In recent years, much of our domestic attention on broadband development has focused on residential service, with the National Broadband Plan goal of having 100 million Americans with 100 megabits per second (Mbps) network capability by the year 2020. This aspiration is supported by our nation’s status as one of five countries that I have termed top-tier Net Vitality global leaders (along with France, Japan, South Korea and the United Kingdom). Their prominence in broadband network metrics, along with achievements in other critical aspects of the broadband ecosystem -applications/content and devices – make them examples worth emulating.
Many thousands of miles away, African countries are working at a more basic, but no less important, level. There, given the lack of technological and financial resources, the most critical near-term push is to make broadband networks available in as large a geographic area as possible. This increasing availability should also help stimulate consumer demand, as individuals acclimate to broadband Internet capability and experience its impact both professionally and personally. In time, market forces should take hold, creating a more attractive environment for investment, competition, and local innovation. However, unless exposure to broadband network capability takes hold, it will be difficult for these countries to realize the benefits that highly-developed countries have enjoyed.
Viewed in a larger global context, it’s important to highlight the smaller steps of lesser-developed countries since they are more likely to be perceived as role models by other countries in the same category.
Kenya is a case in point.
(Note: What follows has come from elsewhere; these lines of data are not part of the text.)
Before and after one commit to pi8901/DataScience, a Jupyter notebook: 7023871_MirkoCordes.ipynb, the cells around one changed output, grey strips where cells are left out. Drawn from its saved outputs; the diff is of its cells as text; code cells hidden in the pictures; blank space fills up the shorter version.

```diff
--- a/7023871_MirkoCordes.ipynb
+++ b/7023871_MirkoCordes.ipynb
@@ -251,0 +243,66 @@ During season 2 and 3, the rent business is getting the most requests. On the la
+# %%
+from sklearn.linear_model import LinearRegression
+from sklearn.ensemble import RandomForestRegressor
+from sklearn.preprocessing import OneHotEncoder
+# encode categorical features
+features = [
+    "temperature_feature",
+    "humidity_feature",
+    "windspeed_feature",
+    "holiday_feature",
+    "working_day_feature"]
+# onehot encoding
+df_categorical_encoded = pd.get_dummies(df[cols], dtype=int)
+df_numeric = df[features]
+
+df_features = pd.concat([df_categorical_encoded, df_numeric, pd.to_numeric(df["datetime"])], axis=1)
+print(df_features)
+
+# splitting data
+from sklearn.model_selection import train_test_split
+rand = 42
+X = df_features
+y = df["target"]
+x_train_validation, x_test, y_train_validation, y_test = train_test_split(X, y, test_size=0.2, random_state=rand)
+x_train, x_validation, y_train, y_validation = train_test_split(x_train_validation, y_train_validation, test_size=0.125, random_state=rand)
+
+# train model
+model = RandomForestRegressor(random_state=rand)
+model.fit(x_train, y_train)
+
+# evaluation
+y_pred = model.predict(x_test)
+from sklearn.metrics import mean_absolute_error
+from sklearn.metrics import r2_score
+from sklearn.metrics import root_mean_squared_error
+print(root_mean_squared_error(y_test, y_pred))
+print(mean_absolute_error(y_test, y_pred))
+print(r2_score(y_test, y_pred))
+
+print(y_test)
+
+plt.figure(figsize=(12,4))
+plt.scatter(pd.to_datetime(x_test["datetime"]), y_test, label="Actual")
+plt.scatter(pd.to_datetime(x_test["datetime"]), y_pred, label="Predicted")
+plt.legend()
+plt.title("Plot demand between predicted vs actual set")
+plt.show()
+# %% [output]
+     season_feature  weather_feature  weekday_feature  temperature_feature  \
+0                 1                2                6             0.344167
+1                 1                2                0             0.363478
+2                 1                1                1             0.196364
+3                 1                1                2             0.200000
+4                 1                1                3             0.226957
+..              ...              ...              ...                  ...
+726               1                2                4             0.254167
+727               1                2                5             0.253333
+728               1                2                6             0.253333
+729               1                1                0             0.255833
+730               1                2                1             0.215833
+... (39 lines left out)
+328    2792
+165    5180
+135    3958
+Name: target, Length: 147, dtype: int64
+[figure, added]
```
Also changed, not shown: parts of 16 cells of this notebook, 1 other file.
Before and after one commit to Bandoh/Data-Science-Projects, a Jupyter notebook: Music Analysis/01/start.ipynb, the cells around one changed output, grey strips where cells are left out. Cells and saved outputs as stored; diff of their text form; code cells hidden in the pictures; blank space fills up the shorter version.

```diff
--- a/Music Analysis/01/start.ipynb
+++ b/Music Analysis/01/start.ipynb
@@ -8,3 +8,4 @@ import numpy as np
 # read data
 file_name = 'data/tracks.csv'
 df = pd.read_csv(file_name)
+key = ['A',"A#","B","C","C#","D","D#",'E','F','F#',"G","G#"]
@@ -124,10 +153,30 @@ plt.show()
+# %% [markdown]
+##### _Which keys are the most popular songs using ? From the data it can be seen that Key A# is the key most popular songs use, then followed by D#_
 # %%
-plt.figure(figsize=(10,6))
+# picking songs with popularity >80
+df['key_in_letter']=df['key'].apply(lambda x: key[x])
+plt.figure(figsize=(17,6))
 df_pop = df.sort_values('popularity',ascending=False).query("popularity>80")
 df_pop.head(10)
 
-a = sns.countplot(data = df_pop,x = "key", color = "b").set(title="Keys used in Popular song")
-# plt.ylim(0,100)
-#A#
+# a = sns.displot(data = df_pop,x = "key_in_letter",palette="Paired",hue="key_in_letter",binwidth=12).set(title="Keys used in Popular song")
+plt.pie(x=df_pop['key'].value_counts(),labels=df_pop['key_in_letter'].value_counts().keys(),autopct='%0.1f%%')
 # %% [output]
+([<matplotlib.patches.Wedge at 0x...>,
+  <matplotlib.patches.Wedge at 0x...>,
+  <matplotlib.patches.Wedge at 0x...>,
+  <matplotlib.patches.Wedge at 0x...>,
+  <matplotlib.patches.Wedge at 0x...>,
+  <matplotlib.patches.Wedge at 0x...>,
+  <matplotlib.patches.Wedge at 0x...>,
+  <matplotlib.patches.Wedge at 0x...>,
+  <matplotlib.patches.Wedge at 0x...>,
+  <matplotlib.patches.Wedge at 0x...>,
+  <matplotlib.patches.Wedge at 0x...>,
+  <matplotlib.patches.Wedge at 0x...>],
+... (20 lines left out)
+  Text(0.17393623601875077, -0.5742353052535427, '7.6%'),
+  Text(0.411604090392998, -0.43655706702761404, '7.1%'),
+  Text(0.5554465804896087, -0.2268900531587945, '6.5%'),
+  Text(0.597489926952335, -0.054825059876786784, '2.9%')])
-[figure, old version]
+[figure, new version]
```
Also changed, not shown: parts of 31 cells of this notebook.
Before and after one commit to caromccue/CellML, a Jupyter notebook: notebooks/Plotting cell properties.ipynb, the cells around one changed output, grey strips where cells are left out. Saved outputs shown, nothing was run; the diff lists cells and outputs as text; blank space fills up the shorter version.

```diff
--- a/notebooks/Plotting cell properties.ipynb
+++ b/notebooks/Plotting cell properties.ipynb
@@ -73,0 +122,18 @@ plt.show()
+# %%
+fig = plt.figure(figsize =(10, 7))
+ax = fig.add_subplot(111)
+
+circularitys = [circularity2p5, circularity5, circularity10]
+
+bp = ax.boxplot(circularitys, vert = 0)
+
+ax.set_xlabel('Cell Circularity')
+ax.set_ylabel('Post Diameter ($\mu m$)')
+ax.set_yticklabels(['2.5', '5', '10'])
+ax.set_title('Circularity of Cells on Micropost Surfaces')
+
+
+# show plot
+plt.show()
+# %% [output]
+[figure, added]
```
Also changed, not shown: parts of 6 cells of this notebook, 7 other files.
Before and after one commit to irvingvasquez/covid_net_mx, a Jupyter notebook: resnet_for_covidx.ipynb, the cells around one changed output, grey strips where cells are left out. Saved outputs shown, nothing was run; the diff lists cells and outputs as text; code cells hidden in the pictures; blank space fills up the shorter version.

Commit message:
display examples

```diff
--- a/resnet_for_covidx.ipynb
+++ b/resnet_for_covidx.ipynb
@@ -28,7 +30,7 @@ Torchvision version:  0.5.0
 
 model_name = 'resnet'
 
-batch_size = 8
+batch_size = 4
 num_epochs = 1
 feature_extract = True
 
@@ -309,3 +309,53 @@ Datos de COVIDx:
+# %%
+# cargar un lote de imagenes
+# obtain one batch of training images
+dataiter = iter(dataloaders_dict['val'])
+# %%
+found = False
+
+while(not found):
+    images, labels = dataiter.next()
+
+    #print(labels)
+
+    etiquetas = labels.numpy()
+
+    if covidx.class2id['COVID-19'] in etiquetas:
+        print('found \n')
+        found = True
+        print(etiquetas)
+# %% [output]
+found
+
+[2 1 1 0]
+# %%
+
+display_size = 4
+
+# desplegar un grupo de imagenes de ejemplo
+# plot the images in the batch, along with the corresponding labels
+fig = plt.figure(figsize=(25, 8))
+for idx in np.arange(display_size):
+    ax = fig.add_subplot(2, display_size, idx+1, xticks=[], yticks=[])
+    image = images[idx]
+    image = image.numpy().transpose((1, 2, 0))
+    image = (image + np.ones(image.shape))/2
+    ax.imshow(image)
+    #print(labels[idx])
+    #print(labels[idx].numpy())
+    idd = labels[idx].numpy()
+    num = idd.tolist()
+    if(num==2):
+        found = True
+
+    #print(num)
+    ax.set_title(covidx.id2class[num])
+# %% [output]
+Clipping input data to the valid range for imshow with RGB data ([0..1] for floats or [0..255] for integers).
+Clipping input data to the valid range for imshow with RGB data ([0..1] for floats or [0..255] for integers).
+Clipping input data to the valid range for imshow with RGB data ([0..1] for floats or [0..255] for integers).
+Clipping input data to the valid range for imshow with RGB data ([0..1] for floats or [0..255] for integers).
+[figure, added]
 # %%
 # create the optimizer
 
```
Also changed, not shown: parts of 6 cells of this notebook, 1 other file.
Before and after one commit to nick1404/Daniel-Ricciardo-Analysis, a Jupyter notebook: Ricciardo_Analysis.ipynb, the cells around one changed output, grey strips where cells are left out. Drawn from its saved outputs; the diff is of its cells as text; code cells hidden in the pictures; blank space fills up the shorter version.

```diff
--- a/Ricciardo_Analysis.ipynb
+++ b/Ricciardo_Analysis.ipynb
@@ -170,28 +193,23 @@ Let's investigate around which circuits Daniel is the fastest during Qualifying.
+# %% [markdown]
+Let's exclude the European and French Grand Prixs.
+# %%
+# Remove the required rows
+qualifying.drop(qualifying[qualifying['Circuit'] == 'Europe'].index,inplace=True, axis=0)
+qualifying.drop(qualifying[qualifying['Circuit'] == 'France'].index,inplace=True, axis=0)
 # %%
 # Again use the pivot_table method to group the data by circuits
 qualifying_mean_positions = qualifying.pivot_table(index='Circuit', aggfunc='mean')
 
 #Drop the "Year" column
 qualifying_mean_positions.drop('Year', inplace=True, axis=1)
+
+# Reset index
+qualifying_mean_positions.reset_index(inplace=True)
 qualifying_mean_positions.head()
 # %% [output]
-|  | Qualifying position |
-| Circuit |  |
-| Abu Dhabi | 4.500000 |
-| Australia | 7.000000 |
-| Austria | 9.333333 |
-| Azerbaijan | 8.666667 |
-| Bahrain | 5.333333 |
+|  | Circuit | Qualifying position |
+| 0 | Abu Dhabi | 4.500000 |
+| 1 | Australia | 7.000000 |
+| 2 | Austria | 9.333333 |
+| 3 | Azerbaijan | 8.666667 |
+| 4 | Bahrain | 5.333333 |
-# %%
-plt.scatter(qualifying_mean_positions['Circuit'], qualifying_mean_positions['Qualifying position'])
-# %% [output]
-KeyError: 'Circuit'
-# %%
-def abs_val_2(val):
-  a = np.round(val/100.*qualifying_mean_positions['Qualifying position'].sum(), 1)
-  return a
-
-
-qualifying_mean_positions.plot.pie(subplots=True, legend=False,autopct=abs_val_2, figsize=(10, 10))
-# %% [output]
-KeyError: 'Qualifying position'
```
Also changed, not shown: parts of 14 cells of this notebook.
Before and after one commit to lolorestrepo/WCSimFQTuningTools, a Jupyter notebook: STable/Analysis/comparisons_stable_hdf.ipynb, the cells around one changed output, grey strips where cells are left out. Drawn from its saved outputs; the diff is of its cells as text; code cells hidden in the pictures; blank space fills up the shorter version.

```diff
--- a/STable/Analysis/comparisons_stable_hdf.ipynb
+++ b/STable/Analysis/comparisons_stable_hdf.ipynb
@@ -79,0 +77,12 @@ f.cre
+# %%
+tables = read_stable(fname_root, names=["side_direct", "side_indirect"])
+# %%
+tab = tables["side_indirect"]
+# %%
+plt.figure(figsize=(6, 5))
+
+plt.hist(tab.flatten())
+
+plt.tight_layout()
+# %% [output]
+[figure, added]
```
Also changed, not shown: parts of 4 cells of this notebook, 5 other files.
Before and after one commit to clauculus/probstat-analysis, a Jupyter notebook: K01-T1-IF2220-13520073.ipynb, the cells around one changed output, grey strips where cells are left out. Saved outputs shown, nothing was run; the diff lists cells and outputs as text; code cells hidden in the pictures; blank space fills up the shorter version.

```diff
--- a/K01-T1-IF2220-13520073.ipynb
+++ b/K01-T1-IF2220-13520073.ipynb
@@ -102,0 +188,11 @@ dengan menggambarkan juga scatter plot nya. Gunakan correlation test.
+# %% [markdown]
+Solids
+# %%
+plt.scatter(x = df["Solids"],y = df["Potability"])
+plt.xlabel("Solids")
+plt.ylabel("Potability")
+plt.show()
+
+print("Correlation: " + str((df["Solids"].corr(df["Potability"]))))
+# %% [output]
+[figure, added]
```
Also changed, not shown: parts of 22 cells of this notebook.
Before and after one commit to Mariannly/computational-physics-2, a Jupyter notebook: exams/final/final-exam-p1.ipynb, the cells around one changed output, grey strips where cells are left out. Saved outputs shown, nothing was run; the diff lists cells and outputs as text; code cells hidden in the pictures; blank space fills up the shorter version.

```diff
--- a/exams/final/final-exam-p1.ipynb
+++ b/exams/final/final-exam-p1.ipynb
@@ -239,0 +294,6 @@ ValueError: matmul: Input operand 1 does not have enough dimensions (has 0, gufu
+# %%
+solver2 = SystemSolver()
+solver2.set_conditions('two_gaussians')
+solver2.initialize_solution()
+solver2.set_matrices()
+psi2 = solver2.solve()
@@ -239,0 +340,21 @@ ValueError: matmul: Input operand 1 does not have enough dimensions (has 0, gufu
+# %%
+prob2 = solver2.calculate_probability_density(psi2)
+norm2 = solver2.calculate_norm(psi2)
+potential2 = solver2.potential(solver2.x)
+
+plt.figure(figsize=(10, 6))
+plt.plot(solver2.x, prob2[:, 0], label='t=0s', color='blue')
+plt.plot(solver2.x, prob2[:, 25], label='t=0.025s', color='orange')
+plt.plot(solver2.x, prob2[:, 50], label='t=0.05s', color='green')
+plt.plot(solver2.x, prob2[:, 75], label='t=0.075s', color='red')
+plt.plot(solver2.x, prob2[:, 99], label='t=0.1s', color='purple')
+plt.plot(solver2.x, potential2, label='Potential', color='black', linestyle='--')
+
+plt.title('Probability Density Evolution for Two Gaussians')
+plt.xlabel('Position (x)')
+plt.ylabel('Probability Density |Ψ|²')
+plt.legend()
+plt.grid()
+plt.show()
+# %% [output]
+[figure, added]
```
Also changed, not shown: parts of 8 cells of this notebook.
The Kenyan Ministry of Information, Communication, and Technology has developed a plan to provide free Wi-Fi through public hotspots in each of its 290 constituencies (districts). The Ministry will be responsible both for the rollout and management of these facilities, which is important to meet a countrywide timeline and to provide a uniform quality of service that will attract consumers.
Additionally, this project has been put on a fast track, with full availability by the year 2017. Each constituency is responsible for allocating targeted funds to cover the cost of Internet access equipment via satellite reception, since there is little or no available fiber or cable infrastructure already in place. The equipment includes lightning arrestors, Wi-Fi mounts, antenna routers, and solar kits in the event of a power blackout. The mandated budgets must also provide for establishing digital classrooms with 40 tablets each so that residents can see the benefits of broadband for students.
For now, the plan only calls for only one hotspot per constituency, which is a modest number. But by setting the bar low, there is a higher likelihood that the rollout will take place on time and within budget. Given the likelihood that satisfaction with the hotspots might create political benefits too, the plan allows for individual members of parliament to lobby the Ministry for up to three additional hotspots per constituency.
Kenya has high hopes that this initiative will be important for businesses that utilize these hotspots, particularly start-ups that otherwise would have limited access to broadband network technologies that are essential for their growth. Job seekers also will be able to apply for positions more efficiently, increasing their likelihood for employment.
In short, Net Vitality can and should be a scalable concept. Some countries, including the United States, may be able to take giant strides over an extended period of time. Others, like Kenya, may take smaller, more rapid steps toward broadband ecosystem development. In a localized context, this may represent nothing short of a significant leap ahead.